Graham founded FLIP as a focal point for his diverse fluid dynamics research and testing group.
Graham is a Lockheed Martin Endowed Assistant Professor and Faculty Fellow at the Center for Innovation and Entrepreneurship in the Aerospace Engineering Department at California Polytechnic State University, where he teaches experimental aerodynamics and other subjects in fluid dynamics, and oversees the Low Speed Wind Tunnel Lab. He has been Primary Investigator (PI) or Co-PI on over $1 million of external research and major infrastructure funding. He is highly involved in helping student startups spin out of the College of Engineering, and leads a High Performance Computing working group.
In 2015 Graham instigated PROVE Lab - the Cal Poly Prototype Vehicles Laboratory, which he oversees as academic adviser. PROVE Lab is currently an umbrella for several alternative-energy vehicle projects on land, in the air, and under the waves.

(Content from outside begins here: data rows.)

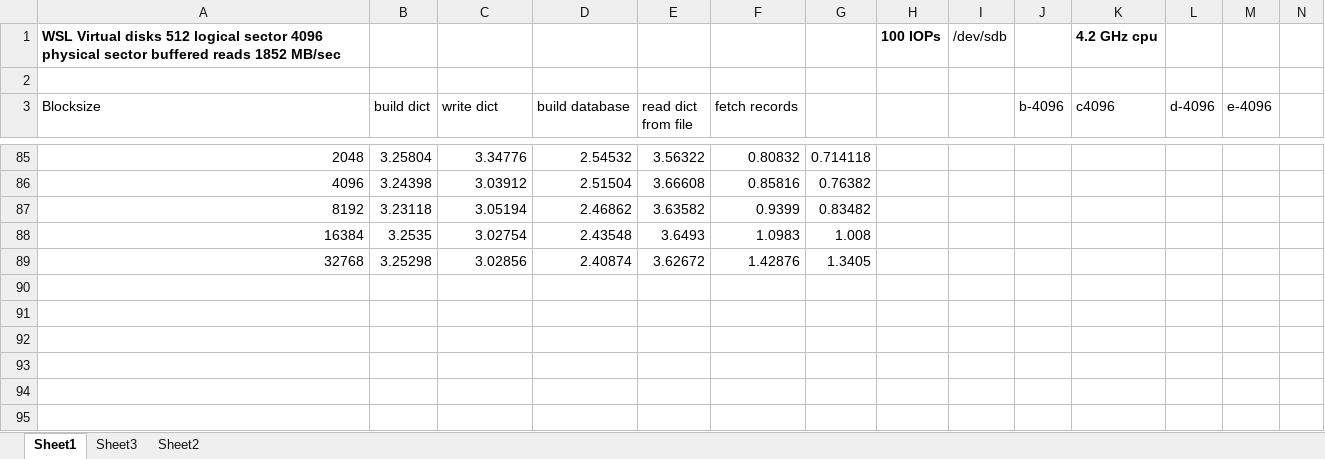
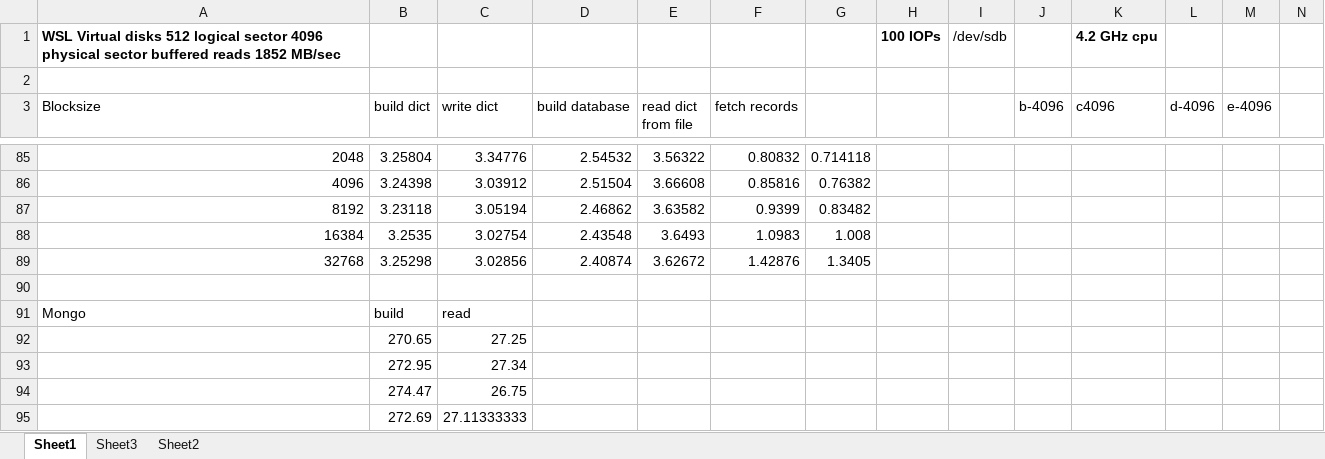
Before and after one commit to glenntu15/BuildVoterDatabase, an Excel workbook: Timings.xlsx, sheet Sheet1, drawn as a sheet; only a part is shown, gaps mark what is left out; values as stored, in another font and other column widths than the file's, no borders; rows hold the shown columns only; the diff names each change by its address in the sheet, - before the commit and + after, or states it on an @@ line.

Commit message:
mongodb times, cleaned up plot

```diff
--- a/Timings.xlsx (sheet Sheet1)
+++ b/Timings.xlsx (sheet Sheet1)
+row 90: (empty)
+row 91: Mongo | build | read
+row 92:  | 270.65 | 27.25
+row 93:  | 272.95 | 27.34
+row 94:  | 274.47 | 26.75
+row 95:  | 272.69 | 27.11333333
```
Also changed, not shown: sheet Sheet3, charts or pictures.
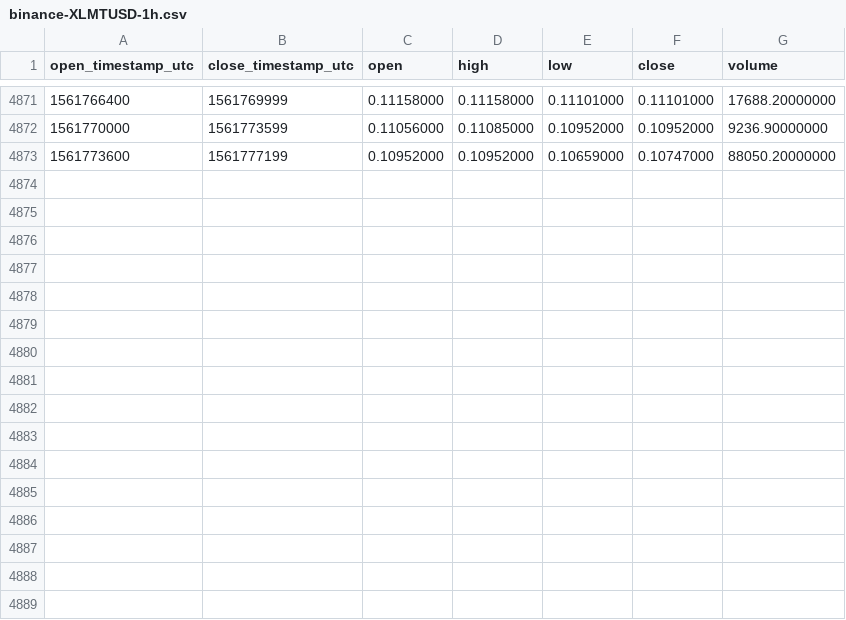
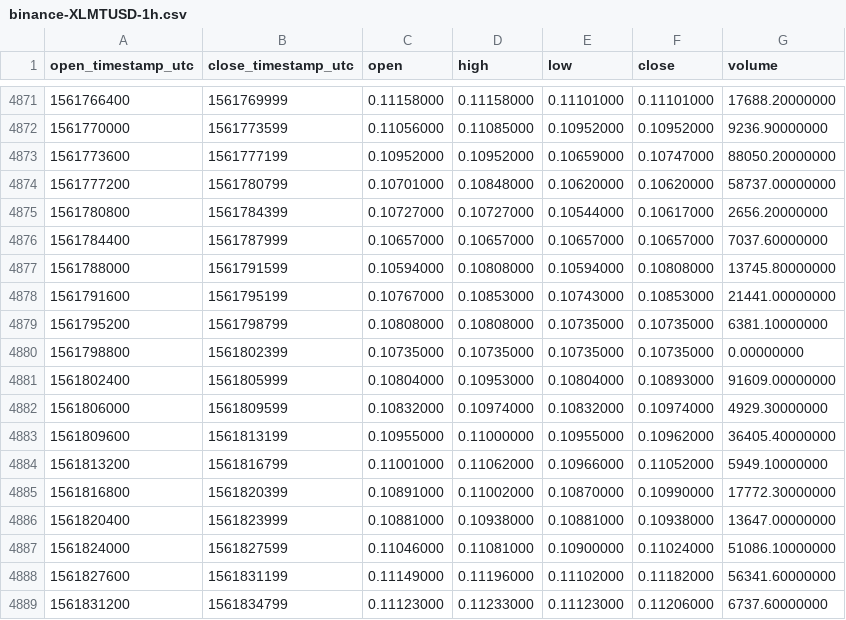
Before and after one commit to cryptobigbro/binance-XLMTUSD, a CSV file: binance-XLMTUSD-1h.csv, drawn as a sheet; only a part is shown, gaps mark what is left out.

Commit message:
Update OHLCV data.

```diff
--- a/binance-XLMTUSD-1h.csv
+++ b/binance-XLMTUSD-1h.csv
@@ -4873 +4873,17 @@ open_timestamp_utc,close_timestamp_utc,open,high,low,close,volume
 1561773600,1561777199,0.10952000,0.10952000,0.10659000,0.10747000,88050.20000000
+1561777200,1561780799,0.10701000,0.10848000,0.10620000,0.10620000,58737.00000000
+1561780800,1561784399,0.10727000,0.10727000,0.10544000,0.10617000,2656.20000000
+1561784400,1561787999,0.10657000,0.10657000,0.10657000,0.10657000,7037.60000000
+1561788000,1561791599,0.10594000,0.10808000,0.10594000,0.10808000,13745.80000000
+1561791600,1561795199,0.10767000,0.10853000,0.10743000,0.10853000,21441.00000000
+1561795200,1561798799,0.10808000,0.10808000,0.10735000,0.10735000,6381.10000000
+1561798800,1561802399,0.10735000,0.10735000,0.10735000,0.10735000,0.00000000
+1561802400,1561805999,0.10804000,0.10953000,0.10804000,0.10893000,91609.00000000
+1561806000,1561809599,0.10832000,0.10974000,0.10832000,0.10974000,4929.30000000
+1561809600,1561813199,0.10955000,0.11000000,0.10955000,0.10962000,36405.40000000
+1561813200,1561816799,0.11001000,0.11062000,0.10966000,0.11052000,5949.10000000
+1561816800,1561820399,0.10891000,0.11002000,0.10870000,0.10990000,17772.30000000
+1561820400,1561823999,0.10881000,0.10938000,0.10881000,0.10938000,13647.00000000
+1561824000,1561827599,0.11046000,0.11081000,0.10900000,0.11024000,51086.10000000
+1561827600,1561831199,0.11149000,0.11196000,0.11102000,0.11182000,56341.60000000
+1561831200,1561834799,0.11123000,0.11233000,0.11123000,0.11206000,6737.60000000
```
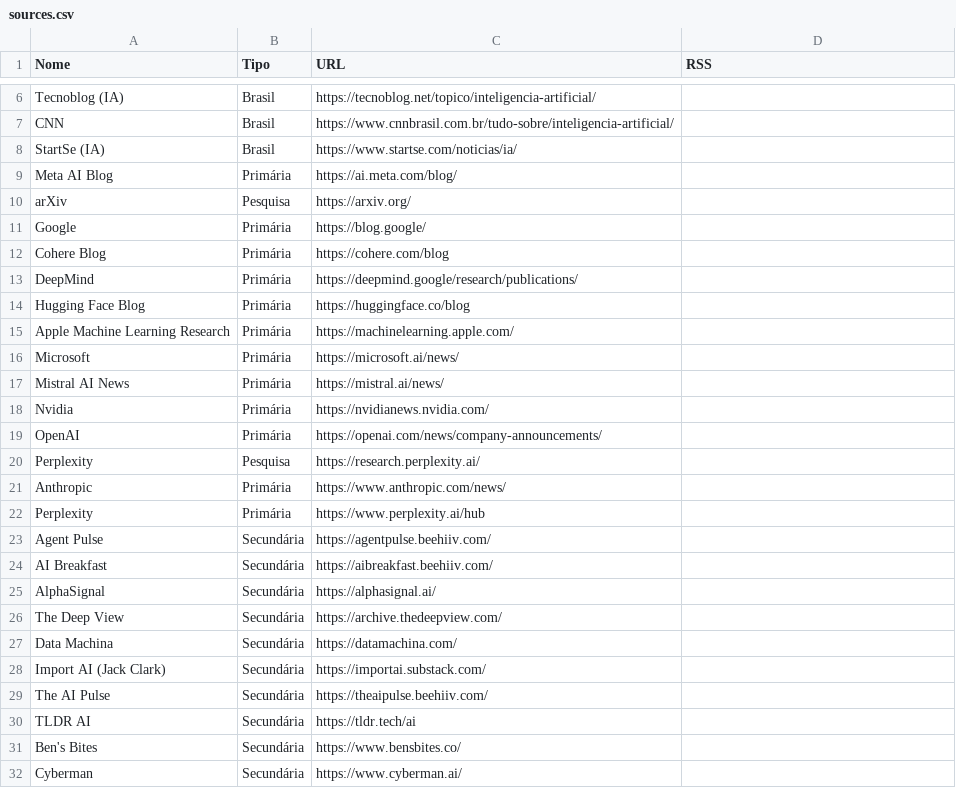
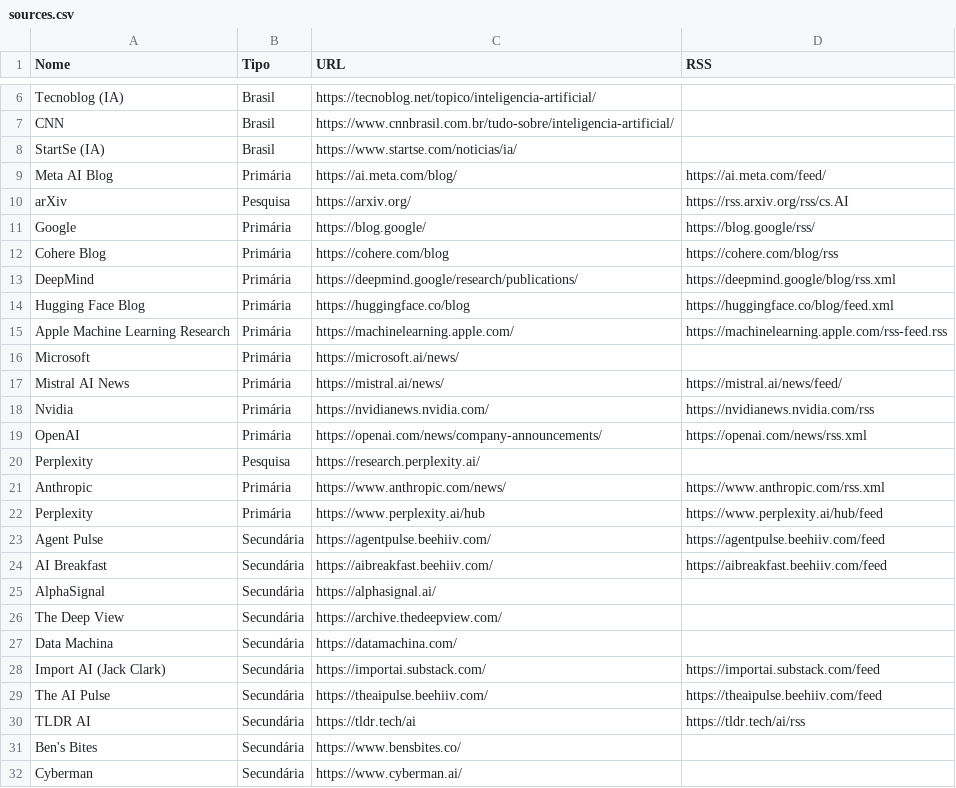
Before and after one commit to vjpixel/diaria-studio, a CSV file: seed/sources.csv, drawn as a sheet; only a part is shown, gaps mark what is left out; the diff covers the shown part only.

```diff
--- a/seed/sources.csv
+++ b/seed/sources.csv
@@ -8,18 +8,18 @@ CNN,Brasil,https://www.cnnbrasil.com.br/tudo-sobre/inteligencia-artificial/,
 StartSe (IA),Brasil,https://www.startse.com/noticias/ia/,
-Meta AI Blog,Primária,https://ai.meta.com/blog/,
-arXiv,Pesquisa,https://arxiv.org/,
-Google,Primária,https://blog.google/,
-Cohere Blog,Primária,https://cohere.com/blog,
-DeepMind,Primária,https://deepmind.google/research/publications/,
-Hugging Face Blog,Primária,https://huggingface.co/blog,
-Apple Machine Learning Research,Primária,https://machinelearning.apple.com/,
+Meta AI Blog,Primária,https://ai.meta.com/blog/,https://ai.meta.com/feed/
+arXiv,Pesquisa,https://arxiv.org/,https://rss.arxiv.org/rss/cs.AI
+Google,Primária,https://blog.google/,https://blog.google/rss/
+Cohere Blog,Primária,https://cohere.com/blog,https://cohere.com/blog/rss
+DeepMind,Primária,https://deepmind.google/research/publications/,https://deepmind.google/blog/rss.xml
+Hugging Face Blog,Primária,https://huggingface.co/blog,https://huggingface.co/blog/feed.xml
+Apple Machine Learning Research,Primária,https://machinelearning.apple.com/,https://machinelearning.apple.com/rss-feed.rss
 Microsoft,Primária,https://microsoft.ai/news/,
-Mistral AI News,Primária,https://mistral.ai/news/,
-Nvidia,Primária,https://nvidianews.nvidia.com/,
-OpenAI,Primária,https://openai.com/news/company-announcements/,
+Mistral AI News,Primária,https://mistral.ai/news/,https://mistral.ai/news/feed/
+Nvidia,Primária,https://nvidianews.nvidia.com/,https://nvidianews.nvidia.com/rss
+OpenAI,Primária,https://openai.com/news/company-announcements/,https://openai.com/news/rss.xml
 Perplexity,Pesquisa,https://research.perplexity.ai/,
-Anthropic,Primária,https://www.anthropic.com/news/,
-Perplexity,Primária,https://www.perplexity.ai/hub,
-Agent Pulse,Secundária,https://agentpulse.beehiiv.com/,
-AI Breakfast,Secundária,https://aibreakfast.beehiiv.com/,
+Anthropic,Primária,https://www.anthropic.com/news/,https://www.anthropic.com/rss.xml
+Perplexity,Primária,https://www.perplexity.ai/hub,https://www.perplexity.ai/hub/feed
+Agent Pulse,Secundária,https://agentpulse.beehiiv.com/,https://agentpulse.beehiiv.com/feed
+AI Breakfast,Secundária,https://aibreakfast.beehiiv.com/,https://aibreakfast.beehiiv.com/feed
 AlphaSignal,Secundária,https://alphasignal.ai/,
@@ -27,5 +27,5 @@ The Deep View,Secundária,https://archive.thedeepview.com/,
 Data Machina,Secundária,https://datamachina.com/,
-Import AI (Jack Clark),Secundária,https://importai.substack.com/,
-The AI Pulse,Secundária,https://theaipulse.beehiiv.com/,
-TLDR AI,Secundária,https://tldr.tech/ai,
+Import AI (Jack Clark),Secundária,https://importai.substack.com/,https://importai.substack.com/feed
+The AI Pulse,Secundária,https://theaipulse.beehiiv.com/,https://theaipulse.beehiiv.com/feed
+TLDR AI,Secundária,https://tldr.tech/ai,https://tldr.tech/ai/rss
 Ben's Bites,Secundária,https://www.bensbites.co/,
```
Also changed, not shown: 3 edited cells elsewhere in this file, 1 other file.
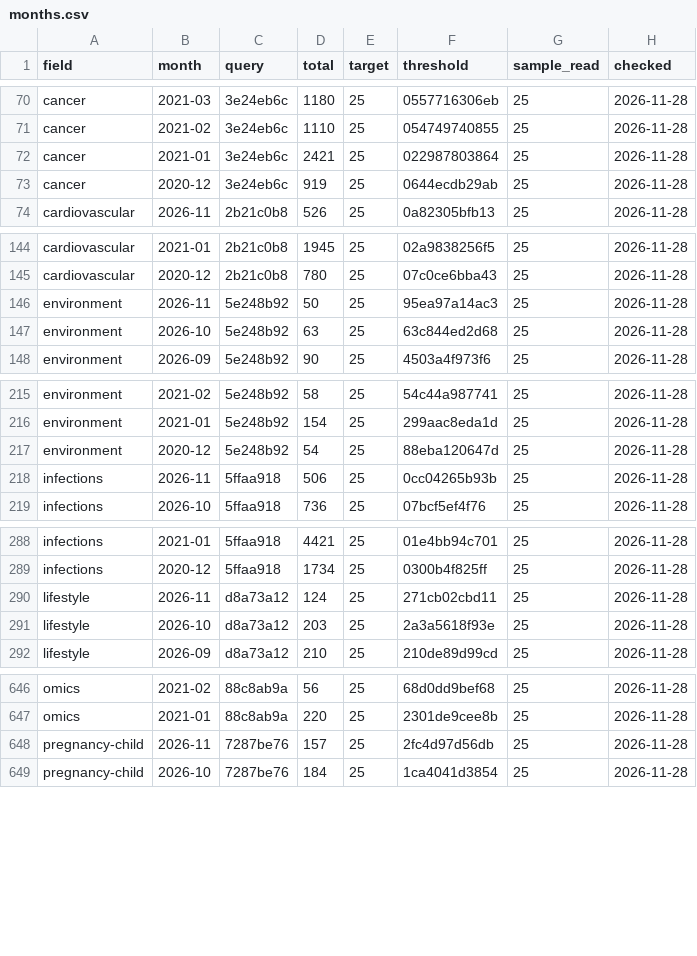
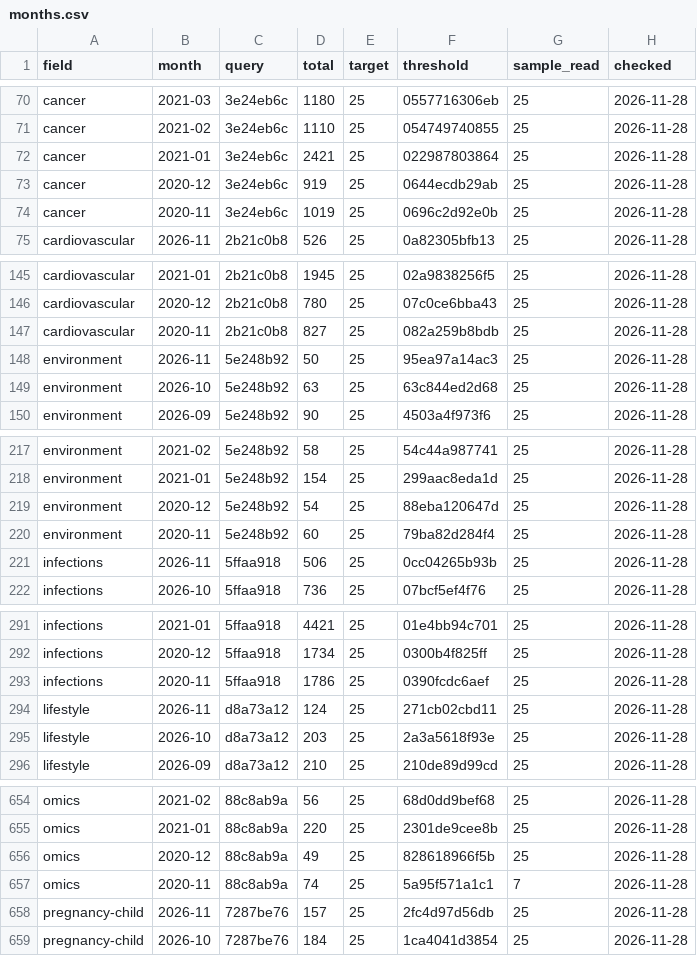
Before and after one commit to nfdi4health/datashield-function-ideas, a CSV file: literature-watch/data/months.csv, drawn as a sheet; only a part is shown, gaps mark what is left out; the diff covers the shown part only; the diff names each change by its address in the sheet, - before the commit and + after, or states it on an @@ line.

Commit message:
data: literature watch, 250 papers

```diff
--- a/literature-watch/data/months.csv
+++ b/literature-watch/data/months.csv
+row 74: cancer | 2020-11 | 3e24eb6c | 1019 | 25 | 0696c2d92e0b | 25 | 2026-11-28
+row 147: cardiovascular | 2020-11 | 2b21c0b8 | 827 | 25 | 082a259b8bdb | 25 | 2026-11-28
+row 220: environment | 2020-11 | 5e248b92 | 60 | 25 | 79ba82d284f4 | 25 | 2026-11-28
+row 293: infections | 2020-11 | 5ffaa918 | 1786 | 25 | 0390fcdc6aef | 25 | 2026-11-28
+row 656: omics | 2020-12 | 88c8ab9a | 49 | 25 | 828618966f5b | 25 | 2026-11-28
+row 657: omics | 2020-11 | 88c8ab9a | 74 | 25 | 5a95f571a1c1 | 7 | 2026-11-28
```
Also changed, not shown: 6 added rows elsewhere in this file, 3 other files.
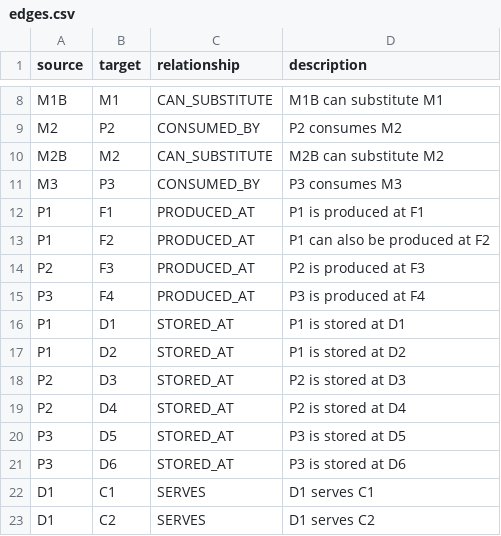
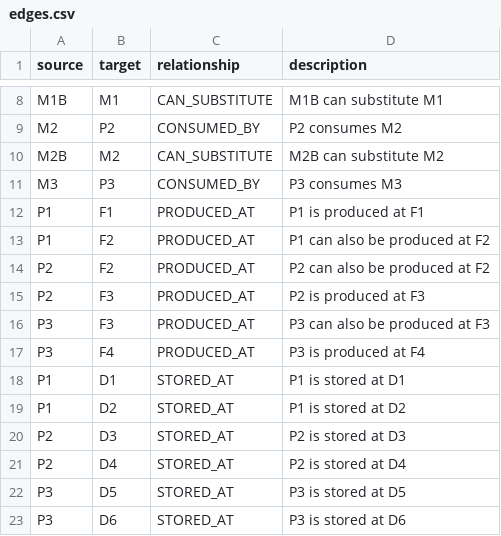
Before and after one commit to miumigy/sc-ambience-lite, a CSV file: data/edges.csv, drawn as a sheet; only a part is shown, gaps mark what is left out; the shorter side is filled out with more unchanged rows.

Commit message:
Add alternate factories for P2 and P3

```diff
--- a/data/edges.csv
+++ b/data/edges.csv
@@ -13,3 +13,5 @@ P1,F1,PRODUCED_AT,P1 is produced at F1
 P1,F2,PRODUCED_AT,P1 can also be produced at F2
+P2,F2,PRODUCED_AT,P2 can also be produced at F2
 P2,F3,PRODUCED_AT,P2 is produced at F3
+P3,F3,PRODUCED_AT,P3 can also be produced at F3
 P3,F4,PRODUCED_AT,P3 is produced at F4
```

Prior to Cal Poly he was a Lecturer and Early Career Researcher at UNSW Australia, where he was also Academic Supervisor and aerodynamics mentor to the highly successful Sunswift Solar Car Racing Team.
He completed a Masters in Aeronautical Engineering from the University of Glasgow in 2004 and his PhD from UNSW Australia in Sydney in 2009. In 2011/2012 he was named a QANTAS Research Fellow of the American Australian Association, leading to an appointment as a visiting Assistant Visiting Research Professor at the United States Naval Academy.
Graham is well-known in the field for his work on high speed ground effect aerodynamics, having published some of the major works in the field during and after his PhD. He is regarded internationally as an expert in this area and has given several talks and seminars on the many phenomena uncovered and the applications of his research - from maglev-assisted launch of space vehicles to future high speed transport systems to wing-in-ground effect vehicles, racing cars, and land speed record cars.
Directing FLIP means Graham is now leading or supporting a variety of projects, primarily in transient high speed flow phenomena (shock wave interactions with boundary layers and flames, supersonic wakes) and maneuvering bodies at lower speeds (road vehicles and autonomous aircraft and underwater vehicles). Main interests in 2018, apart from getting Cal Poly's wind tunnel back into shape, include research on bird wing tips and seal flippers, as well as continuing work on shock wave interactions with flames, and aerodynamic considerations in design and modelling of performance vehicles, electric cars, and heavy vehicles.
Graham's research has been published in top-tier journals including Progress in Aerospace Sciences, Journal of Fluid Mechanics, and the AIAA Journal. His work has been featured in Wired, Popular Science, the New York Times, the Washington Post, Popular Mechanics, BBC World, the Weather Channel, and more.
For a full listing of Graham's academic research outputs and recent awards,
head to the FLIP publications page.
Racing and Records